_Exercise prompt_. Return a copy of every line in the records that includes the word "width".

_Records supplied_.
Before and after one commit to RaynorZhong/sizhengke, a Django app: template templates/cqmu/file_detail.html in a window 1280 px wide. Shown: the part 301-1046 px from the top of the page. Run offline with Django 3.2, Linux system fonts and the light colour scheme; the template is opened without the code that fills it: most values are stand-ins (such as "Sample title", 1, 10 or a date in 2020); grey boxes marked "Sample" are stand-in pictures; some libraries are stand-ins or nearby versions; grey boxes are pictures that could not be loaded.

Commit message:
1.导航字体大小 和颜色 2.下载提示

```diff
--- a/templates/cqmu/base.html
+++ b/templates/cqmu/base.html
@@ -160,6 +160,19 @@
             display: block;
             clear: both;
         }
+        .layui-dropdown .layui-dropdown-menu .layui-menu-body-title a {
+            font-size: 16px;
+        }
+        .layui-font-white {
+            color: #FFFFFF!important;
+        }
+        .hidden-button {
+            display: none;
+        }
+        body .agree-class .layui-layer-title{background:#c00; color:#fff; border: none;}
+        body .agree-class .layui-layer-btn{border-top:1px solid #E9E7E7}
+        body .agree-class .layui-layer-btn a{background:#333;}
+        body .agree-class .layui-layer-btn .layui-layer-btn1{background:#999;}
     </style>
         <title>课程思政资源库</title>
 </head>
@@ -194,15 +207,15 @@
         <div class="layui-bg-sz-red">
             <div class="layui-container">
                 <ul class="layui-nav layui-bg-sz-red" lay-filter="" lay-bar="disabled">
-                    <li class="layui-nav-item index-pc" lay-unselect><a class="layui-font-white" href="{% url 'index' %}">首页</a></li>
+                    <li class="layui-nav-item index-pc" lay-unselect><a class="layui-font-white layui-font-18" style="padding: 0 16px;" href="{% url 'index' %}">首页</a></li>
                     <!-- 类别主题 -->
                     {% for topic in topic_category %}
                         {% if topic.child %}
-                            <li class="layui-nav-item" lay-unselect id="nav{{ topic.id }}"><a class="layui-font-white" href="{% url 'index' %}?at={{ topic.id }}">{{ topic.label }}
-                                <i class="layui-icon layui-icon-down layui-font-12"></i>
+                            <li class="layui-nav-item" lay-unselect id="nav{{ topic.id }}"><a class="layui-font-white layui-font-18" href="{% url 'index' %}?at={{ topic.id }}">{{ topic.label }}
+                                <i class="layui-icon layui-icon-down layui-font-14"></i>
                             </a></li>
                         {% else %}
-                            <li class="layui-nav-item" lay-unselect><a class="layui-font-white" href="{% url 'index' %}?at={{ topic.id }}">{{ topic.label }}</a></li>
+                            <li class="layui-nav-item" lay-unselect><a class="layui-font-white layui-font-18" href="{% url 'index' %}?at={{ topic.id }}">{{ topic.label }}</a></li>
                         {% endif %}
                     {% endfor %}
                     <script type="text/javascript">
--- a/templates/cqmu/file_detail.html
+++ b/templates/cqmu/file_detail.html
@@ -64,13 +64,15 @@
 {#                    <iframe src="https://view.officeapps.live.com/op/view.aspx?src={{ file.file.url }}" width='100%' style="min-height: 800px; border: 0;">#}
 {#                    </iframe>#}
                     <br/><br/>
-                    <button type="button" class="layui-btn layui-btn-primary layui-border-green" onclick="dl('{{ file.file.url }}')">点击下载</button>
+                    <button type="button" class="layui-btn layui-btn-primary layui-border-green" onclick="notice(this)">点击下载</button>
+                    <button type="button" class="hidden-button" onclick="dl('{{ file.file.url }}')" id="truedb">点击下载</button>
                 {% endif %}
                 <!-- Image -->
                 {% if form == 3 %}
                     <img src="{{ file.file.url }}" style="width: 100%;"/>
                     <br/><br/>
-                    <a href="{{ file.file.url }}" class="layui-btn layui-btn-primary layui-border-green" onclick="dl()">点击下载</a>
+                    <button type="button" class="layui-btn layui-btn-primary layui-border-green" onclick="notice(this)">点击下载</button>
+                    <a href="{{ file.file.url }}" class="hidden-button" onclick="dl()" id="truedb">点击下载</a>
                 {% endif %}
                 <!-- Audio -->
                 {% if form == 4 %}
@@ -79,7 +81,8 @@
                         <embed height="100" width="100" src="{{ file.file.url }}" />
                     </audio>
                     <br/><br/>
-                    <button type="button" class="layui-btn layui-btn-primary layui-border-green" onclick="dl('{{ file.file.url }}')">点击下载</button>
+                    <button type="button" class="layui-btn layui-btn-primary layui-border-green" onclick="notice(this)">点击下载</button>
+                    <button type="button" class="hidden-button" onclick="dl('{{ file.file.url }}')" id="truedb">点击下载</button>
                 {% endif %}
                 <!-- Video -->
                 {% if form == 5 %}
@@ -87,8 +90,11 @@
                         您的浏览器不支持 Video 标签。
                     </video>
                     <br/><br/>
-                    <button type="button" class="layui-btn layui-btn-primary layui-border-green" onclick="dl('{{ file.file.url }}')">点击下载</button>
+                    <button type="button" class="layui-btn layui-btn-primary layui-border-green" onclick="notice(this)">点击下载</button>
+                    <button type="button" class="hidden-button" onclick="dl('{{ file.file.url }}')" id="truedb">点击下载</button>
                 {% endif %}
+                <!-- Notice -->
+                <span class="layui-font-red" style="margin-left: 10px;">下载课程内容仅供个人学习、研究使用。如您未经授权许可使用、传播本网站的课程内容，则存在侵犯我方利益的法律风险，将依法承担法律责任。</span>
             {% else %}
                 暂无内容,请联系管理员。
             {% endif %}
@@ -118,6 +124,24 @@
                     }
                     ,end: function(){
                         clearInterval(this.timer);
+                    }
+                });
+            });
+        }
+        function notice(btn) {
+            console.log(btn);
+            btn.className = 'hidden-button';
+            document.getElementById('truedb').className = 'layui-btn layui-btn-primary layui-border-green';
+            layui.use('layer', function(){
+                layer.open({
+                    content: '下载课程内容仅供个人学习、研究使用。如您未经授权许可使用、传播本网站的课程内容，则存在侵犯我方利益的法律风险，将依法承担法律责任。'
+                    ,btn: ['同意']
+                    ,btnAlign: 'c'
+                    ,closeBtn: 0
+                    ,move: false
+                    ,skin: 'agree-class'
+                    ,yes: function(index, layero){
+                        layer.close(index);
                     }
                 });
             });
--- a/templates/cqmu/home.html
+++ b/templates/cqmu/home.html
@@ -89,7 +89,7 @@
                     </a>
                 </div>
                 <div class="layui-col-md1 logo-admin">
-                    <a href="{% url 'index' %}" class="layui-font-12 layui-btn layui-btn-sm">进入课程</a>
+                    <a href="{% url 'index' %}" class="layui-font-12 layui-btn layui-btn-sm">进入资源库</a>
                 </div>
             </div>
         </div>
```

...

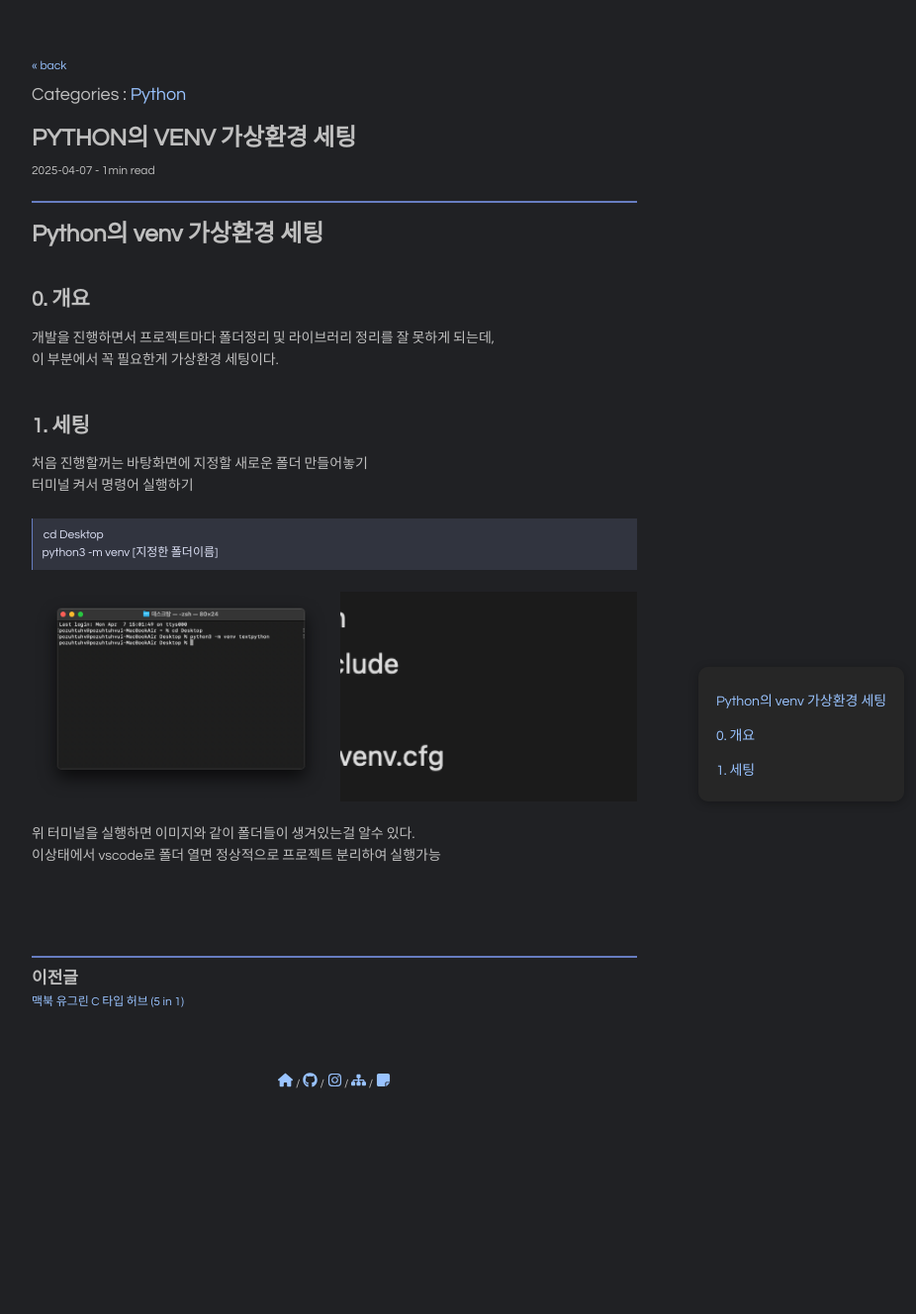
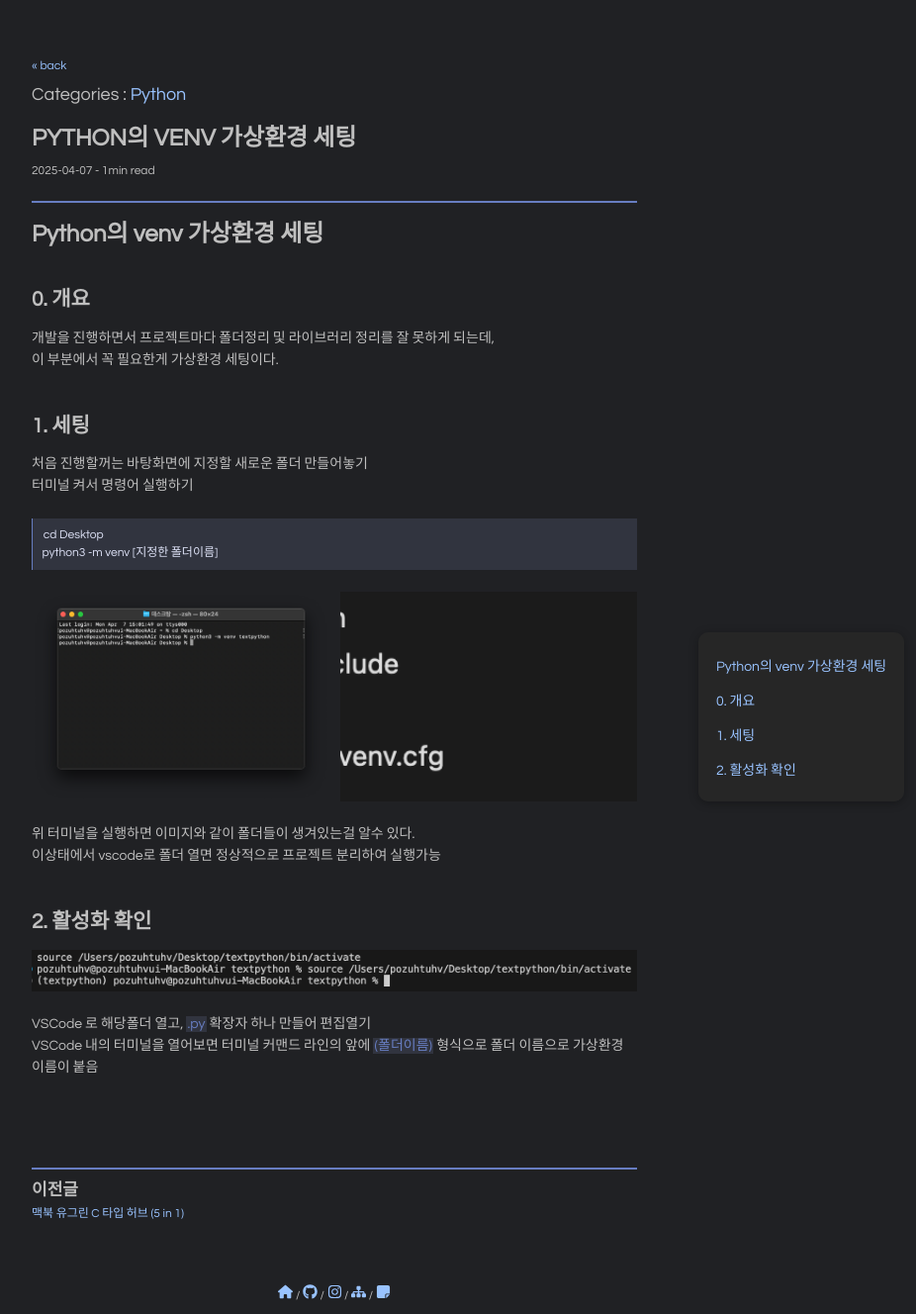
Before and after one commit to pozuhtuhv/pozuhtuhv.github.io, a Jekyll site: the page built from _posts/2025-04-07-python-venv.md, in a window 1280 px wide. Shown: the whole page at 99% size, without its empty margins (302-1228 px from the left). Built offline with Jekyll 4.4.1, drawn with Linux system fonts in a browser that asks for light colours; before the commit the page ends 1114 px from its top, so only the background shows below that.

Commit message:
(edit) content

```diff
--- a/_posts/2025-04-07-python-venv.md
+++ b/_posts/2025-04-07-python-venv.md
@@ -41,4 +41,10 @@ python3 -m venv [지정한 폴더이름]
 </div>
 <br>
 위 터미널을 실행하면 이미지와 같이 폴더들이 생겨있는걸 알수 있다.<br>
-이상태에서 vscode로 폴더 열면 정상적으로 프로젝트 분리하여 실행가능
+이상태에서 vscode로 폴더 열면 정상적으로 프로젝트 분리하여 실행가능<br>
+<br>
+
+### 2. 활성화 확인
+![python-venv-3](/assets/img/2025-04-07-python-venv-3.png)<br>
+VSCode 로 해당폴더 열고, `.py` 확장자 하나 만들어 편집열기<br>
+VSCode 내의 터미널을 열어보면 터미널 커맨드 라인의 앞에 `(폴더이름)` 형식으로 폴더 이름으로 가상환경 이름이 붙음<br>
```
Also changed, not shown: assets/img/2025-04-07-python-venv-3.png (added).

_Completed task_.
 {#                    <iframe src="https://view.officeapps.live.com/op/view.aspx?src={{ file.file.url }}" width='100%' style="min-height: 800px; border: 0;">#}
                     <img src="{{ file.file.url }}" style="width: 100%;"/>
                         <embed height="100" width="100" src="{{ file.file.url }}" />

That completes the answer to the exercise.